* [What you should do]
Note every line in the entries that contains the string "training", and copy it.

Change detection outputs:
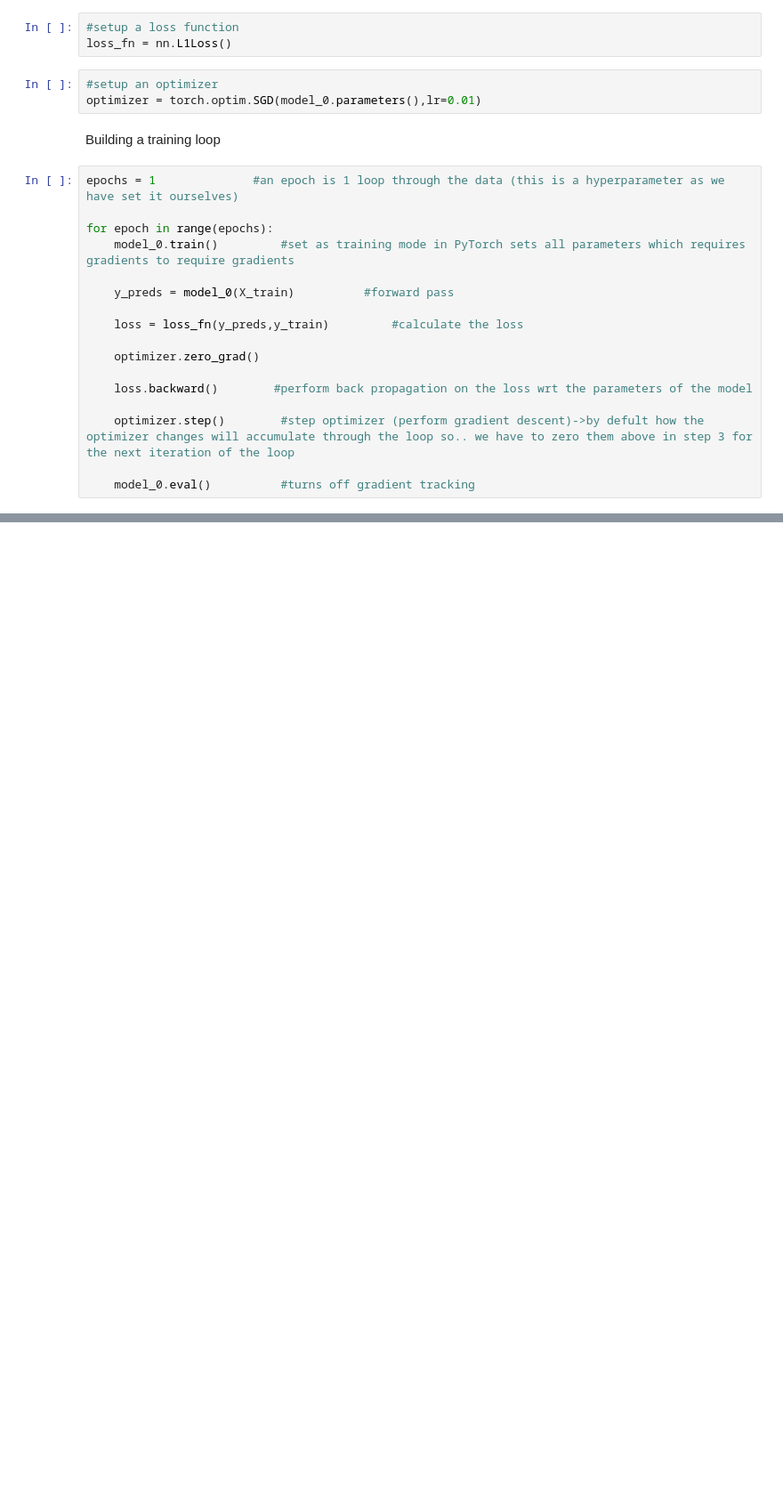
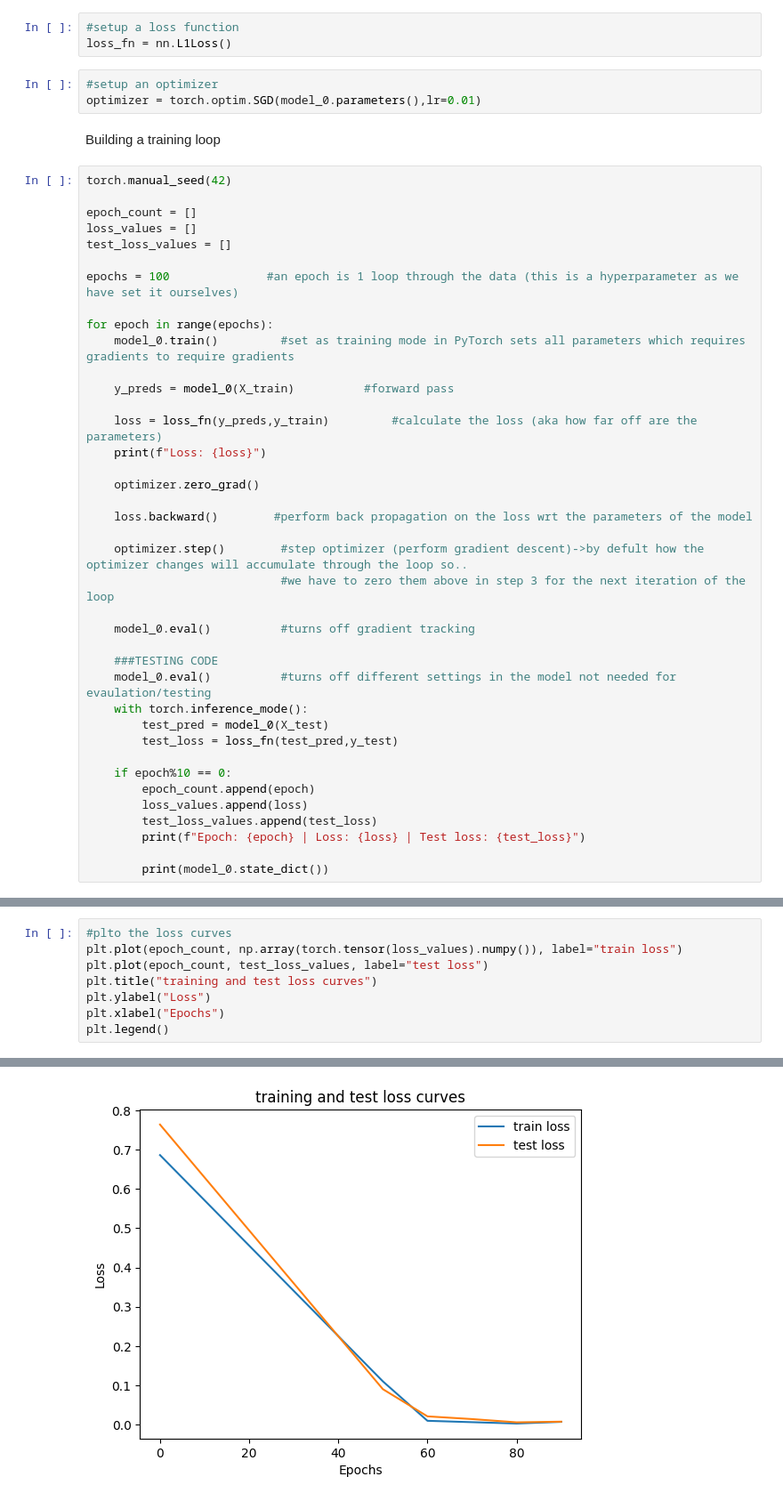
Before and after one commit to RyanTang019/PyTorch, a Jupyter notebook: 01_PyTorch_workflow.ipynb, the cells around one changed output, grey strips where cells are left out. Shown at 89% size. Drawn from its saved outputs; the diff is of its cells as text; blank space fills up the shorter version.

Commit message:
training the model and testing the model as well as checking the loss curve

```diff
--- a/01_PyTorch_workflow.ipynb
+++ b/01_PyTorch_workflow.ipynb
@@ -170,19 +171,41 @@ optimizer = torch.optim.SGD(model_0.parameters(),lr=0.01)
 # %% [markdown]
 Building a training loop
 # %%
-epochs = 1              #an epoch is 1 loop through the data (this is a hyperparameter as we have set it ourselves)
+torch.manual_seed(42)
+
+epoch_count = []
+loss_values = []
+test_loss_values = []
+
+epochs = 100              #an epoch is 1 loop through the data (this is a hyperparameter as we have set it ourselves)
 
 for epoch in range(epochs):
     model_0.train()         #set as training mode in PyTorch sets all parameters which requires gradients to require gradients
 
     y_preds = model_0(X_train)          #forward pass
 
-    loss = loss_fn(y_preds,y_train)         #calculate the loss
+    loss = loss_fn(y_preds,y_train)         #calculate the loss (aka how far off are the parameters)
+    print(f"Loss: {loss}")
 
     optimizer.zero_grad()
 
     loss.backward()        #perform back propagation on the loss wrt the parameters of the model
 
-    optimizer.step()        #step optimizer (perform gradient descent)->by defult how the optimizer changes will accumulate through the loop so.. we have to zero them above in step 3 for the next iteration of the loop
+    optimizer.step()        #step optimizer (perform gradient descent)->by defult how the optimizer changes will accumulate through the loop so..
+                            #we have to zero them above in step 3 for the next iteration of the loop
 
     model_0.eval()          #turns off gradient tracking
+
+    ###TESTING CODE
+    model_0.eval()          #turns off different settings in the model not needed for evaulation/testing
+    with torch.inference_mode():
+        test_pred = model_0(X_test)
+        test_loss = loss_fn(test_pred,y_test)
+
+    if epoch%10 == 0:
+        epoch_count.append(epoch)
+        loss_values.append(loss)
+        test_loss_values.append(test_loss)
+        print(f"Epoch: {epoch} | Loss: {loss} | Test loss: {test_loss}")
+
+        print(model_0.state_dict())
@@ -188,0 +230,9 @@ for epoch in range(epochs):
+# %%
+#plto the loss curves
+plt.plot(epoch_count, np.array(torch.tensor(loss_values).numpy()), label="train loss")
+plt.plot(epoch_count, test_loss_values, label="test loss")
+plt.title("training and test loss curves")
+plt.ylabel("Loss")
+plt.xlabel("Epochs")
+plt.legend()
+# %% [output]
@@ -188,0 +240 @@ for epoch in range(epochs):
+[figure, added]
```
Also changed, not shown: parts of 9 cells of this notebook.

* [Task response]
training the model and testing the model as well as checking the loss curve
 Building a training loop
     model_0.train()         #set as training mode in PyTorch sets all parameters which requires gradients to require gradients
+plt.title("training and test loss curves")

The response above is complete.